  30. Antoniadi T, Yapijakis C, Kaminopetros P, Makatsoris C, Velissariou V, Vassilopoulos D, Petersen MB . A simple and effective approach for detecting maternal cell contamination in molecular prenatal diagnosis. Prenat Diagn. 2002; 22: 425-429.
  31. Nakahori Y, Hamano K, Iwaya M, Nakagome Y . Sex identification by polymerase chain reaction using X-Y homologous primer. Am J Med Genet. 1991; 39: 472-473.
  32. Verp MS. Prenatal diagnosis of genetic disorders. In: Gleicher N., ed. Principles and practice of medical therapy in pregnancy. 2nd ed. Norwalk, CT: Appleton and Lange, 1992:159-170.
  33. Kirkwood TB, Snape TJ . Biometric principles in clotting and clot lysis assays. Clin Lab Haematol. 1980; 2: 155-167.
  34. Leuer M, Oldenburg J, Lavergne JM, Ludwig M, Fregin A, Eigel A, Ljung R . Somatic mosaicism in hemophilia A: a fairly common event.

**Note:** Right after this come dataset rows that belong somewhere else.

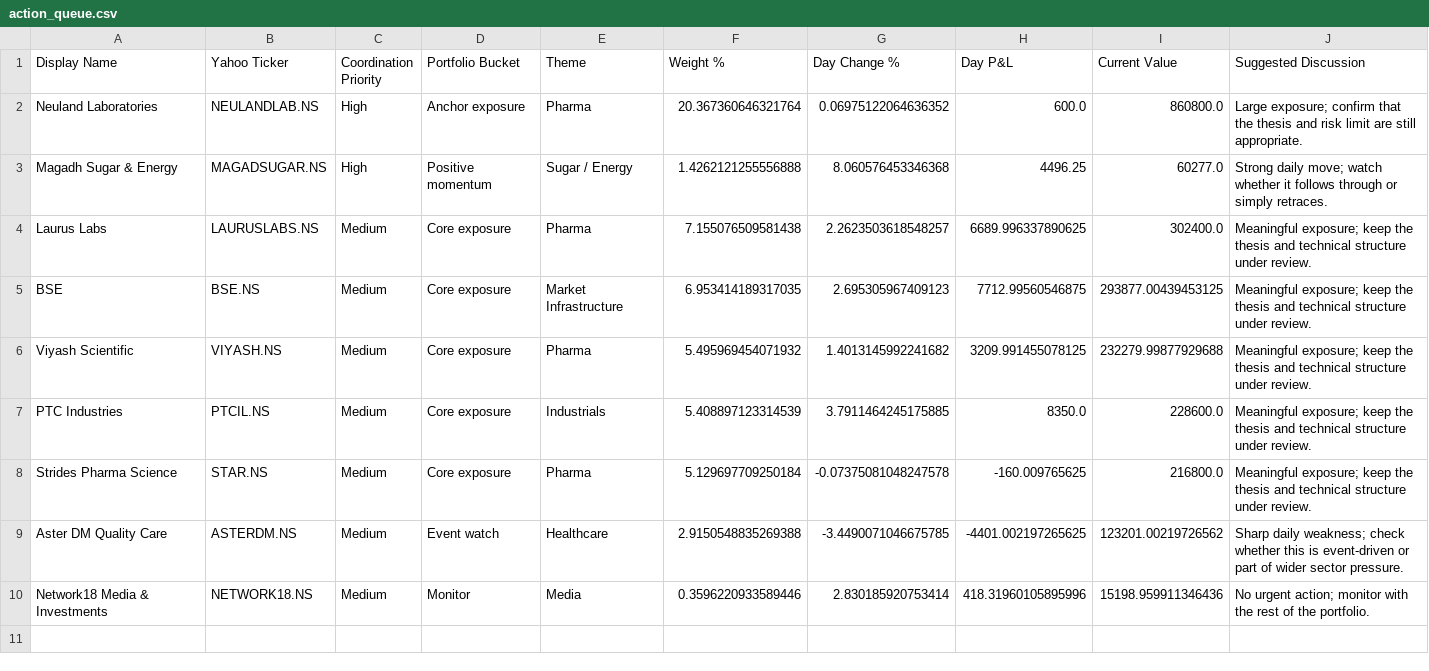
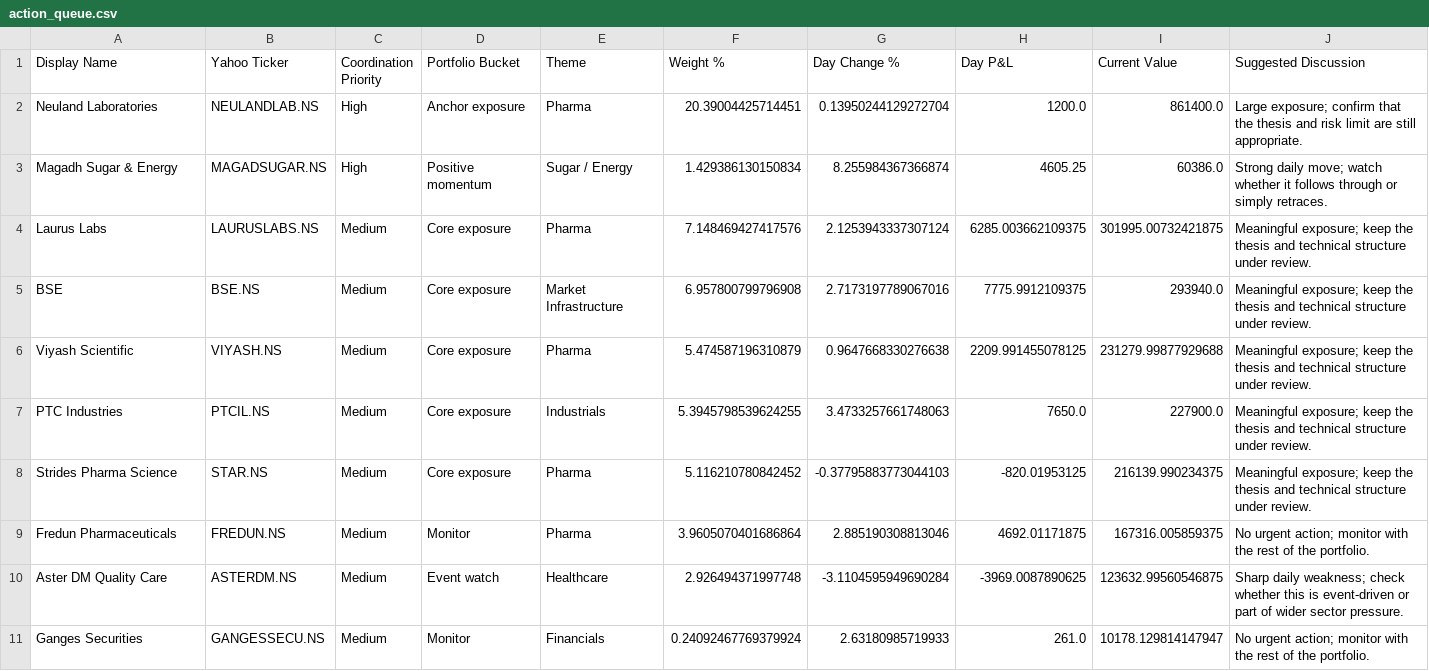
Before and after one commit to hvj7p7shkv-hub/vikram-portfolio-dashboard, a CSV file: data/action_queue.csv, drawn as a sheet.

```diff
--- a/data/action_queue.csv
+++ b/data/action_queue.csv
@@ -1,10 +1,11 @@
 Display Name,Yahoo Ticker,Coordination Priority,Portfolio Bucket,Theme,Weight %,Day Change %,Day P&L,Current Value,Suggested Discussion
-Neuland Laboratories,NEULANDLAB.NS,High,Anchor exposure,Pharma,20.367360646321764,0.06975122064636352,600.0,860800.0,Large exposure; confirm that the thesis and risk limit are still appropriate.
-Magadh Sugar & Energy,MAGADSUGAR.NS,High,Positive momentum,Sugar / Energy,1.4262121255556888,8.060576453346368,4496.25,60277.0,Strong daily move; watch whether it follows through or simply retraces.
-Laurus Labs,LAURUSLABS.NS,Medium,Core exposure,Pharma,7.155076509581438,2.2623503618548257,6689.996337890625,302400.0,Meaningful exposure; keep the thesis and technical structure under review.
-BSE,BSE.NS,Medium,Core exposure,Market Infrastructure,6.953414189317035,2.695305967409123,7712.99560546875,293877.00439453125,Meaningful exposure; keep the thesis and technical structure under review.
-Viyash Scientific,VIYASH.NS,Medium,Core exposure,Pharma,5.495969454071932,1.4013145992241682,3209.991455078125,232279.99877929688,Meaningful exposure; keep the thesis and technical structure under review.
-PTC Industries,PTCIL.NS,Medium,Core exposure,Industrials,5.408897123314539,3.7911464245175885,8350.0,228600.0,Meaningful exposure; keep the thesis and technical structure under review.
-Strides Pharma Science,STAR.NS,Medium,Core exposure,Pharma,5.129697709250184,-0.07375081048247578,-160.009765625,216800.0,Meaningful exposure; keep the thesis and technical structure under review.
-Aster DM Quality Care,ASTERDM.NS,Medium,Event watch,Healthcare,2.9150548835269388,-3.4490071046675785,-4401.002197265625,123201.00219726562,Sharp daily weakness; check whether this is event-driven or part of wider sector pressure.
-Network18 Media & Investments,NETWORK18.NS,Medium,Monitor,Media,0.3596220933589446,2.830185920753414,418.31960105895996,15198.959911346436,No urgent action; monitor with the rest of the portfolio.
+Neuland Laboratories,NEULANDLAB.NS,High,Anchor exposure,Pharma,20.39004425714451,0.13950244129272704,1200.0,861400.0,Large exposure; confirm that the thesis and risk limit are still appropriate.
+Magadh Sugar & Energy,MAGADSUGAR.NS,High,Positive momentum,Sugar / Energy,1.429386130150834,8.255984367366874,4605.25,60386.0,Strong daily move; watch whether it follows through or simply retraces.
+Laurus Labs,LAURUSLABS.NS,Medium,Core exposure,Pharma,7.148469427417576,2.1253943337307124,6285.003662109375,301995.00732421875,Meaningful exposure; keep the thesis and technical structure under review.
+BSE,BSE.NS,Medium,Core exposure,Market Infrastructure,6.957800799796908,2.7173197789067016,7775.9912109375,293940.0,Meaningful exposure; keep the thesis and technical structure under review.
+Viyash Scientific,VIYASH.NS,Medium,Core exposure,Pharma,5.474587196310879,0.9647668330276638,2209.991455078125,231279.99877929688,Meaningful exposure; keep the thesis and technical structure under review.
+PTC Industries,PTCIL.NS,Medium,Core exposure,Industrials,5.3945798539624255,3.4733257661748063,7650.0,227900.0,Meaningful exposure; keep the thesis and technical structure under review.
+Strides Pharma Science,STAR.NS,Medium,Core exposure,Pharma,5.116210780842452,-0.37795883773044103,-820.01953125,216139.990234375,Meaningful exposure; keep the thesis and technical structure under review.
+Fredun Pharmaceuticals,FREDUN.NS,Medium,Monitor,Pharma,3.9605070401686864,2.885190308813046,4692.01171875,167316.005859375,No urgent action; monitor with the rest of the portfolio.
+Aster DM Quality Care,ASTERDM.NS,Medium,Event watch,Healthcare,2.926494371997748,-3.1104595949690284,-3969.0087890625,123632.99560546875,Sharp daily weakness; check whether this is event-driven or part of wider sector pressure.
+Ganges Securities,GANGESSECU.NS,Medium,Monitor,Financials,0.24092467769379924,2.63180985719933,261.0,10178.129814147947,No urgent action; monitor with the rest of the portfolio.
```
Also changed, not shown: data/holdings.csv, 1 other file.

Am J Hum Genet. 2001; 69: 75-87.

Download PDF

Citation: Saxena R, Ranjan R. Prenatal Diagnosis of Hemophilia A and B. J Mol Biol & Mol Imaging. 2014;1(2): ISSN:2471-0237

Home
Journal Scope
Online First
Current Issue
Editorial Board
Instruction for Authors
Submit Your Article
Contact Us